*** Opening Material for the task ***

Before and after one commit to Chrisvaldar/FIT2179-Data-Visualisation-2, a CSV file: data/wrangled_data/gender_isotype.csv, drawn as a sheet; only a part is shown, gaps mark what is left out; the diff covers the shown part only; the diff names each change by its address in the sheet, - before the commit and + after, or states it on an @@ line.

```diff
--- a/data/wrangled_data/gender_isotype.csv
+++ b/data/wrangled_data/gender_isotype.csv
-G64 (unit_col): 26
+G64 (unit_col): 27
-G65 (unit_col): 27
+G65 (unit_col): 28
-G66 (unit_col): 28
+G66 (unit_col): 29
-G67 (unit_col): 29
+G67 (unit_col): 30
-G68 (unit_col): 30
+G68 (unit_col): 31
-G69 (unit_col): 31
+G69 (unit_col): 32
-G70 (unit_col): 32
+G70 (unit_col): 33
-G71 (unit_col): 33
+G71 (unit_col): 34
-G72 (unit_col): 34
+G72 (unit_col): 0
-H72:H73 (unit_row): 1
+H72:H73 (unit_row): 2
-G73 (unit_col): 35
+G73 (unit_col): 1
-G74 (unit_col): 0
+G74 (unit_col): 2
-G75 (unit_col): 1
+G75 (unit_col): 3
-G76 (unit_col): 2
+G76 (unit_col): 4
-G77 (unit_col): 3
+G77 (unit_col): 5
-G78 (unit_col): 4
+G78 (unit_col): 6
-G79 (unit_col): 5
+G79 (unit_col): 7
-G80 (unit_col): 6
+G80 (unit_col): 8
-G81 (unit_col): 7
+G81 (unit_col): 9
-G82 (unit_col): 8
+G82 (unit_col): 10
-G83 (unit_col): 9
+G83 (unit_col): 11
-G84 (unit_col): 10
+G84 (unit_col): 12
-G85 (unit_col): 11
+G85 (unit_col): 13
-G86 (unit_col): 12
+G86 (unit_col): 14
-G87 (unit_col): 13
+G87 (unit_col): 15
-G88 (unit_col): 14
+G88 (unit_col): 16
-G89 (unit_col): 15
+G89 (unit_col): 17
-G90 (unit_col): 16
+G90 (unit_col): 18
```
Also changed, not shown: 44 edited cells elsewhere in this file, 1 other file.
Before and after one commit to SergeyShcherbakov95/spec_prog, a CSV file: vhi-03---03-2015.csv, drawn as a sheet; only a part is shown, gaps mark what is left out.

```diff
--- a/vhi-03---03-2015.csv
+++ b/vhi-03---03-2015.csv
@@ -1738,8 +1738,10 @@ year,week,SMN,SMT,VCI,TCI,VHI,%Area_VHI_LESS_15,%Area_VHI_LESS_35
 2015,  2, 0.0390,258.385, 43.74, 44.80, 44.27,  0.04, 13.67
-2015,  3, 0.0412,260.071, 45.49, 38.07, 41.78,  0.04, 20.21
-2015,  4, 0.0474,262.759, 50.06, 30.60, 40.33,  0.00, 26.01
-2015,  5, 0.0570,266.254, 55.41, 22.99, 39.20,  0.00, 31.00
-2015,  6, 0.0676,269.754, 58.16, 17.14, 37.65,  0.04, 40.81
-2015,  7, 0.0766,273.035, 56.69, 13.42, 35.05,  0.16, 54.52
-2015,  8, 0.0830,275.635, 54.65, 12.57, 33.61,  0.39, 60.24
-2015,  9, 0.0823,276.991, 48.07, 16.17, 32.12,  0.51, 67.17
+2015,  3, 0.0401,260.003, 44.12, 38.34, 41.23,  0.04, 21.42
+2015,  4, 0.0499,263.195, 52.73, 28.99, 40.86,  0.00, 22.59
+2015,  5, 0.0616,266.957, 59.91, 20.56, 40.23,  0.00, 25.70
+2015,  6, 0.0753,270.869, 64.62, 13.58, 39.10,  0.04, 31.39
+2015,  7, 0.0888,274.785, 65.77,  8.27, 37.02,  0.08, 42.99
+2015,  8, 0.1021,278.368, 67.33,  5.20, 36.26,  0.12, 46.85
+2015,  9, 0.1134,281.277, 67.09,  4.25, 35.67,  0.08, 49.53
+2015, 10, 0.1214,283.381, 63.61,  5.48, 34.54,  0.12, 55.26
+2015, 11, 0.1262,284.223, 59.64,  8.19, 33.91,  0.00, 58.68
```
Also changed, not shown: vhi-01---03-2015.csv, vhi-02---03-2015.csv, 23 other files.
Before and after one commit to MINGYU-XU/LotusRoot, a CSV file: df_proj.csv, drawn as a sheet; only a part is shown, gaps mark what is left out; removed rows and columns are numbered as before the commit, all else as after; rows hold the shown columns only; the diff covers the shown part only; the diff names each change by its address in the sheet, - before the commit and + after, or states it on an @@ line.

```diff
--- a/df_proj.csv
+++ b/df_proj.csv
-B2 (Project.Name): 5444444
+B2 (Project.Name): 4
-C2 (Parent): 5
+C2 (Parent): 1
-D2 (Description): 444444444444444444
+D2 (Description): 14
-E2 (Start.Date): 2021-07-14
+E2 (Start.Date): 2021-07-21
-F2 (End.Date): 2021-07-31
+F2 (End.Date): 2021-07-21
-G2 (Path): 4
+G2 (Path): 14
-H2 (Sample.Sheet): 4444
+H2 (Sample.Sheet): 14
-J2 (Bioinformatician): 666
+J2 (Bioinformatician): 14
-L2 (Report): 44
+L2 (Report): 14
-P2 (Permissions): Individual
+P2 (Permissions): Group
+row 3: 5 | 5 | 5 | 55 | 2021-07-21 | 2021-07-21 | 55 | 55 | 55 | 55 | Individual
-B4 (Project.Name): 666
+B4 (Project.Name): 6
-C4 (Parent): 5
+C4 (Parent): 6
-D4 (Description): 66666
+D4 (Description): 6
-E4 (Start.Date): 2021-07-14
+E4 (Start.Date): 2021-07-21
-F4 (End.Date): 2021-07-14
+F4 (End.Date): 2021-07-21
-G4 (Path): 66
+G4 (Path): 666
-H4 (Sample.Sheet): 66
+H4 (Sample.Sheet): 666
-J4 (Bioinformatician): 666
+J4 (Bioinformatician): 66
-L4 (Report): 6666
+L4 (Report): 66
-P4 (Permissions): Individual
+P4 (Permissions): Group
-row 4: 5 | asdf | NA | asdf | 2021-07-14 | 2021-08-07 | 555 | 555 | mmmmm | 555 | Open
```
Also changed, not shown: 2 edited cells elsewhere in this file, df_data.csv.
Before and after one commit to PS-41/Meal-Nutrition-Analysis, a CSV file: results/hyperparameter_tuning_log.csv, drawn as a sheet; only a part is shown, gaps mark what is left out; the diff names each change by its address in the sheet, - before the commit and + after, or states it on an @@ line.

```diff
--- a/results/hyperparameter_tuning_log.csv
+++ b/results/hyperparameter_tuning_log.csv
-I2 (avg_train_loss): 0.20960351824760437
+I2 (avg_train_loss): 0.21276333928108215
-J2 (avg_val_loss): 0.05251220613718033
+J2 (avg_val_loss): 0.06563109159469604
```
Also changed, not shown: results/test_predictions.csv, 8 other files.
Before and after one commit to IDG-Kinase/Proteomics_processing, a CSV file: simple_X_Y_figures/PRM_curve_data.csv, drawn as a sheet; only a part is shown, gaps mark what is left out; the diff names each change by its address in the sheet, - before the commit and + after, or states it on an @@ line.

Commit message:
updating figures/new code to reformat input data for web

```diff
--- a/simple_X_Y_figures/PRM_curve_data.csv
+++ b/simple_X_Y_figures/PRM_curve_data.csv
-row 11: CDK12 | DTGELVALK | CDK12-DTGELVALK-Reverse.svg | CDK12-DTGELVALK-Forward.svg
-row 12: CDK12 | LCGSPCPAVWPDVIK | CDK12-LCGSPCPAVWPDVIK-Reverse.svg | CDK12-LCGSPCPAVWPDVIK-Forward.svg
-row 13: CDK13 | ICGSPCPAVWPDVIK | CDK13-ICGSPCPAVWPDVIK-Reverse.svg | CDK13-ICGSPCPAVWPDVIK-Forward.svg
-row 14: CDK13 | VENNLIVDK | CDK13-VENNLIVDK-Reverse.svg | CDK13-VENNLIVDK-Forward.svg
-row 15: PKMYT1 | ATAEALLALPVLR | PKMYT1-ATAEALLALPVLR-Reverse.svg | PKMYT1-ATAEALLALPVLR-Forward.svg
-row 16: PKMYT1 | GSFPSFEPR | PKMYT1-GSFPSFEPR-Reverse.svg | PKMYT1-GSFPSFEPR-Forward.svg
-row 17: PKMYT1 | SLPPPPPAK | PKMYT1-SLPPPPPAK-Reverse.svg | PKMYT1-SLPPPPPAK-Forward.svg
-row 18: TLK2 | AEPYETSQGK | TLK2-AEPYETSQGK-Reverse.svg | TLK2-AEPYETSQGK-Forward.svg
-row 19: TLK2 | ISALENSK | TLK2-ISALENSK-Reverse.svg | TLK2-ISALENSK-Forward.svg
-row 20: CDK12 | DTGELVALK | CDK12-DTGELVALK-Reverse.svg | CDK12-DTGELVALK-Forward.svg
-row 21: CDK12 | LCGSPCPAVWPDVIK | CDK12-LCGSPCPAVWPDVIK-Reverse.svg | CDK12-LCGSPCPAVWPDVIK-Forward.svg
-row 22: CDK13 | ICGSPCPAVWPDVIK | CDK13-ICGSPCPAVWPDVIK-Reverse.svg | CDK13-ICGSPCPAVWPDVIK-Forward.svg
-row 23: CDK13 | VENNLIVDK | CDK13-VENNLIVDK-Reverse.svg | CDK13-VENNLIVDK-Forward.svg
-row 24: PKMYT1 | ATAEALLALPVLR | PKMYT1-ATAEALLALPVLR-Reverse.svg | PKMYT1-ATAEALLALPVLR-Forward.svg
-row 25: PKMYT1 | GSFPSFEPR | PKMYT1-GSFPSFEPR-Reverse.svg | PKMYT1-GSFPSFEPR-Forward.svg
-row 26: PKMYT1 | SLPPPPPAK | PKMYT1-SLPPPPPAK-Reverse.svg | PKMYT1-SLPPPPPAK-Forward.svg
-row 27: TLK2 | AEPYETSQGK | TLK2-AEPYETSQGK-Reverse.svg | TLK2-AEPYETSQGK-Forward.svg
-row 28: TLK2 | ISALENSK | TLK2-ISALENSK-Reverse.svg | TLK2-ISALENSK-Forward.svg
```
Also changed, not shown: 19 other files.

*** Closing Material for the task ***

From the records above, copy each line where the word "GSFPSFEPR" can be found.

-row 16: PKMYT1 | GSFPSFEPR | PKMYT1-GSFPSFEPR-Reverse.svg | PKMYT1-GSFPSFEPR-Forward.svg
-row 25: PKMYT1 | GSFPSFEPR | PKMYT1-GSFPSFEPR-Reverse.svg | PKMYT1-GSFPSFEPR-Forward.svg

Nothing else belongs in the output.